>>>>
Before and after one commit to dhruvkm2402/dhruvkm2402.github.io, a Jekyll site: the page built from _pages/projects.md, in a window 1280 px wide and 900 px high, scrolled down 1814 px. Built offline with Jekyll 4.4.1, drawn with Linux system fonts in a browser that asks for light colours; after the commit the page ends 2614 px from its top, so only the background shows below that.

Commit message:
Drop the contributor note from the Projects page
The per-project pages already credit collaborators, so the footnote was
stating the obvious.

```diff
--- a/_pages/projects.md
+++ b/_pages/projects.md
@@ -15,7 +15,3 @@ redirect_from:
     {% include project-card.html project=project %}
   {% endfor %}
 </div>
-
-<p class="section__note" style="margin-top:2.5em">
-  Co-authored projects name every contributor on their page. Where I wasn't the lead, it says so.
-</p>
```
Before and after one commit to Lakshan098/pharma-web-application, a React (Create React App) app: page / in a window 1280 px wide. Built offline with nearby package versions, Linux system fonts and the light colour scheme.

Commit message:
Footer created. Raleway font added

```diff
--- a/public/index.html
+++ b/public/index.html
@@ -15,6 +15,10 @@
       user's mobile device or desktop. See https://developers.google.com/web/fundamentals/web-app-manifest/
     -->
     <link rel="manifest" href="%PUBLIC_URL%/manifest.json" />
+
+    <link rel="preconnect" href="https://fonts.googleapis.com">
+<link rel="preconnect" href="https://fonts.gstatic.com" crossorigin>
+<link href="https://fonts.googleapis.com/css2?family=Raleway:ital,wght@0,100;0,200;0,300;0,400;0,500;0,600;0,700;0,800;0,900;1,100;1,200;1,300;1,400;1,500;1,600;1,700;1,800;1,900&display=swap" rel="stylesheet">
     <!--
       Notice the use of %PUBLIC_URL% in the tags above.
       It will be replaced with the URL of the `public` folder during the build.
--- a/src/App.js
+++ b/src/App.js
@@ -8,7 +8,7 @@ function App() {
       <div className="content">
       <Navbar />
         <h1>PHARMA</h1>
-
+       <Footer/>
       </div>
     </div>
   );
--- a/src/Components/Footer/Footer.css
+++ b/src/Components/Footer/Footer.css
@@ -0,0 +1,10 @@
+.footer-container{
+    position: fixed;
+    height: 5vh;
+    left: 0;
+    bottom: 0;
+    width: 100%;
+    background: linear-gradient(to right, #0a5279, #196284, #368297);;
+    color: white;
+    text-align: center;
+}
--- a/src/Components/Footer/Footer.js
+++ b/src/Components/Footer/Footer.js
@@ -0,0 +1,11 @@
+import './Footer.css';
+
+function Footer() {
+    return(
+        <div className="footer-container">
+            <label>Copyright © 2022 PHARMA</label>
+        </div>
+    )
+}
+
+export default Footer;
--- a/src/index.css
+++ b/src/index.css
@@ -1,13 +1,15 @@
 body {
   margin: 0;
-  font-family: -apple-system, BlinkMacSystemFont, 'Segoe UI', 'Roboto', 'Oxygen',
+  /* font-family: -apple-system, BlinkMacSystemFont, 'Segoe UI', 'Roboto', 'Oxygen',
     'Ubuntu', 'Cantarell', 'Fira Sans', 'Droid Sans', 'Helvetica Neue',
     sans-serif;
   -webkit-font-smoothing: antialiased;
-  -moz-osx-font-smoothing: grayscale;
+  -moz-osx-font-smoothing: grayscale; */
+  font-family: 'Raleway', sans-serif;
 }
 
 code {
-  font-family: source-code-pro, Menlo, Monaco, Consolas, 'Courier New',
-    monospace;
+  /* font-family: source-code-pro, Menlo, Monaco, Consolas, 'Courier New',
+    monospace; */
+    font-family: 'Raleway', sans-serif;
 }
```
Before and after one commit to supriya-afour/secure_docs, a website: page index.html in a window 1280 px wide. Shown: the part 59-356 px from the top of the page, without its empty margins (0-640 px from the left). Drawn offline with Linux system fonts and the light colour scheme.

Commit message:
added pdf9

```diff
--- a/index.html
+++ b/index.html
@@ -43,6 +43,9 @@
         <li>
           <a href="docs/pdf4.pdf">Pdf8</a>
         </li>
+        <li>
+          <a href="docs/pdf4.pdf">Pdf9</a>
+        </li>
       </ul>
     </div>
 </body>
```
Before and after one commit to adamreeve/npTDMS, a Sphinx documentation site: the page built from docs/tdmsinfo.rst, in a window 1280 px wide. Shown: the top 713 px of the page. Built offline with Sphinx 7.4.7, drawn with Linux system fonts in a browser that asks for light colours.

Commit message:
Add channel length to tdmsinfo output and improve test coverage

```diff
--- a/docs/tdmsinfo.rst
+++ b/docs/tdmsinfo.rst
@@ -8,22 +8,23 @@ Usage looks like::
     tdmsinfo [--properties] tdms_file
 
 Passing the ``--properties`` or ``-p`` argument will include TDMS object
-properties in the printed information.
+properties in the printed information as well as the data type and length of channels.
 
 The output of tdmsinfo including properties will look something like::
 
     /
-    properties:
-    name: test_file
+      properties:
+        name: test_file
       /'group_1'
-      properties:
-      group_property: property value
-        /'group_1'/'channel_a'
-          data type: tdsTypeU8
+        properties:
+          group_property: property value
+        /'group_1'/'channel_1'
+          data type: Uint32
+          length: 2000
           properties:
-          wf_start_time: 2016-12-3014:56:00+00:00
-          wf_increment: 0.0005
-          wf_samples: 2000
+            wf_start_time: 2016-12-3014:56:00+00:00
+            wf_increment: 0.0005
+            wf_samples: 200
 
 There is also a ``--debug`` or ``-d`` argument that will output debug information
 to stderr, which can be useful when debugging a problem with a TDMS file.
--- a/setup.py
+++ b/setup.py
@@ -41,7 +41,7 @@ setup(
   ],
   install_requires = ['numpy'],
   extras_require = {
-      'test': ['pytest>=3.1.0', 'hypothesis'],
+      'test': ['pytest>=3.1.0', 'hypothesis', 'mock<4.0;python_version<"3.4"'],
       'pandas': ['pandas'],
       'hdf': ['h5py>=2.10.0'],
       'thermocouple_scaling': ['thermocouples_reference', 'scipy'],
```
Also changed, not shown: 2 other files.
<<<<
* _Directions for this task_:
The records given above are to be repeated in full, exactly.

* _The completed task_:
Before and after one commit to dhruvkm2402/dhruvkm2402.github.io, a Jekyll site: the page built from _pages/projects.md, in a window 1280 px wide and 900 px high, scrolled down 1814 px. Built offline with Jekyll 4.4.1, drawn with Linux system fonts in a browser that asks for light colours; after the commit the page ends 2614 px from its top, so only the background shows below that.

Commit message:
Drop the contributor note from the Projects page
The per-project pages already credit collaborators, so the footnote was
stating the obvious.

```diff
--- a/_pages/projects.md
+++ b/_pages/projects.md
@@ -15,7 +15,3 @@ redirect_from:
     {% include project-card.html project=project %}
   {% endfor %}
 </div>
-
-<p class="section__note" style="margin-top:2.5em">
-  Co-authored projects name every contributor on their page. Where I wasn't the lead, it says so.
-</p>
```
Before and after one commit to Lakshan098/pharma-web-application, a React (Create React App) app: page / in a window 1280 px wide. Built offline with nearby package versions, Linux system fonts and the light colour scheme.

Commit message:
Footer created. Raleway font added

```diff
--- a/public/index.html
+++ b/public/index.html
@@ -15,6 +15,10 @@
       user's mobile device or desktop. See https://developers.google.com/web/fundamentals/web-app-manifest/
     -->
     <link rel="manifest" href="%PUBLIC_URL%/manifest.json" />
+
+    <link rel="preconnect" href="https://fonts.googleapis.com">
+<link rel="preconnect" href="https://fonts.gstatic.com" crossorigin>
+<link href="https://fonts.googleapis.com/css2?family=Raleway:ital,wght@0,100;0,200;0,300;0,400;0,500;0,600;0,700;0,800;0,900;1,100;1,200;1,300;1,400;1,500;1,600;1,700;1,800;1,900&display=swap" rel="stylesheet">
     <!--
       Notice the use of %PUBLIC_URL% in the tags above.
       It will be replaced with the URL of the `public` folder during the build.
--- a/src/App.js
+++ b/src/App.js
@@ -8,7 +8,7 @@ function App() {
       <div className="content">
       <Navbar />
         <h1>PHARMA</h1>
-
+       <Footer/>
       </div>
     </div>
   );
--- a/src/Components/Footer/Footer.css
+++ b/src/Components/Footer/Footer.css
@@ -0,0 +1,10 @@
+.footer-container{
+    position: fixed;
+    height: 5vh;
+    left: 0;
+    bottom: 0;
+    width: 100%;
+    background: linear-gradient(to right, #0a5279, #196284, #368297);;
+    color: white;
+    text-align: center;
+}
--- a/src/Components/Footer/Footer.js
+++ b/src/Components/Footer/Footer.js
@@ -0,0 +1,11 @@
+import './Footer.css';
+
+function Footer() {
+    return(
+        <div className="footer-container">
+            <label>Copyright © 2022 PHARMA</label>
+        </div>
+    )
+}
+
+export default Footer;
--- a/src/index.css
+++ b/src/index.css
@@ -1,13 +1,15 @@
 body {
   margin: 0;
-  font-family: -apple-system, BlinkMacSystemFont, 'Segoe UI', 'Roboto', 'Oxygen',
+  /* font-family: -apple-system, BlinkMacSystemFont, 'Segoe UI', 'Roboto', 'Oxygen',
     'Ubuntu', 'Cantarell', 'Fira Sans', 'Droid Sans', 'Helvetica Neue',
     sans-serif;
   -webkit-font-smoothing: antialiased;
-  -moz-osx-font-smoothing: grayscale;
+  -moz-osx-font-smoothing: grayscale; */
+  font-family: 'Raleway', sans-serif;
 }
 
 code {
-  font-family: source-code-pro, Menlo, Monaco, Consolas, 'Courier New',
-    monospace;
+  /* font-family: source-code-pro, Menlo, Monaco, Consolas, 'Courier New',
+    monospace; */
+    font-family: 'Raleway', sans-serif;
 }
```
Before and after one commit to supriya-afour/secure_docs, a website: page index.html in a window 1280 px wide. Shown: the part 59-356 px from the top of the page, without its empty margins (0-640 px from the left). Drawn offline with Linux system fonts and the light colour scheme.

Commit message:
added pdf9

```diff
--- a/index.html
+++ b/index.html
@@ -43,6 +43,9 @@
         <li>
           <a href="docs/pdf4.pdf">Pdf8</a>
         </li>
+        <li>
+          <a href="docs/pdf4.pdf">Pdf9</a>
+        </li>
       </ul>
     </div>
 </body>
```
Before and after one commit to adamreeve/npTDMS, a Sphinx documentation site: the page built from docs/tdmsinfo.rst, in a window 1280 px wide. Shown: the top 713 px of the page. Built offline with Sphinx 7.4.7, drawn with Linux system fonts in a browser that asks for light colours.

Commit message:
Add channel length to tdmsinfo output and improve test coverage

```diff
--- a/docs/tdmsinfo.rst
+++ b/docs/tdmsinfo.rst
@@ -8,22 +8,23 @@ Usage looks like::
     tdmsinfo [--properties] tdms_file
 
 Passing the ``--properties`` or ``-p`` argument will include TDMS object
-properties in the printed information.
+properties in the printed information as well as the data type and length of channels.
 
 The output of tdmsinfo including properties will look something like::
 
     /
-    properties:
-    name: test_file
+      properties:
+        name: test_file
       /'group_1'
-      properties:
-      group_property: property value
-        /'group_1'/'channel_a'
-          data type: tdsTypeU8
+        properties:
+          group_property: property value
+        /'group_1'/'channel_1'
+          data type: Uint32
+          length: 2000
           properties:
-          wf_start_time: 2016-12-3014:56:00+00:00
-          wf_increment: 0.0005
-          wf_samples: 2000
+            wf_start_time: 2016-12-3014:56:00+00:00
+            wf_increment: 0.0005
+            wf_samples: 200
 
 There is also a ``--debug`` or ``-d`` argument that will output debug information
 to stderr, which can be useful when debugging a problem with a TDMS file.
--- a/setup.py
+++ b/setup.py
@@ -41,7 +41,7 @@ setup(
   ],
   install_requires = ['numpy'],
   extras_require = {
-      'test': ['pytest>=3.1.0', 'hypothesis'],
+      'test': ['pytest>=3.1.0', 'hypothesis', 'mock<4.0;python_version<"3.4"'],
       'pandas': ['pandas'],
       'hdf': ['h5py>=2.10.0'],
       'thermocouple_scaling': ['thermocouples_reference', 'scipy'],
```
Also changed, not shown: 2 other files.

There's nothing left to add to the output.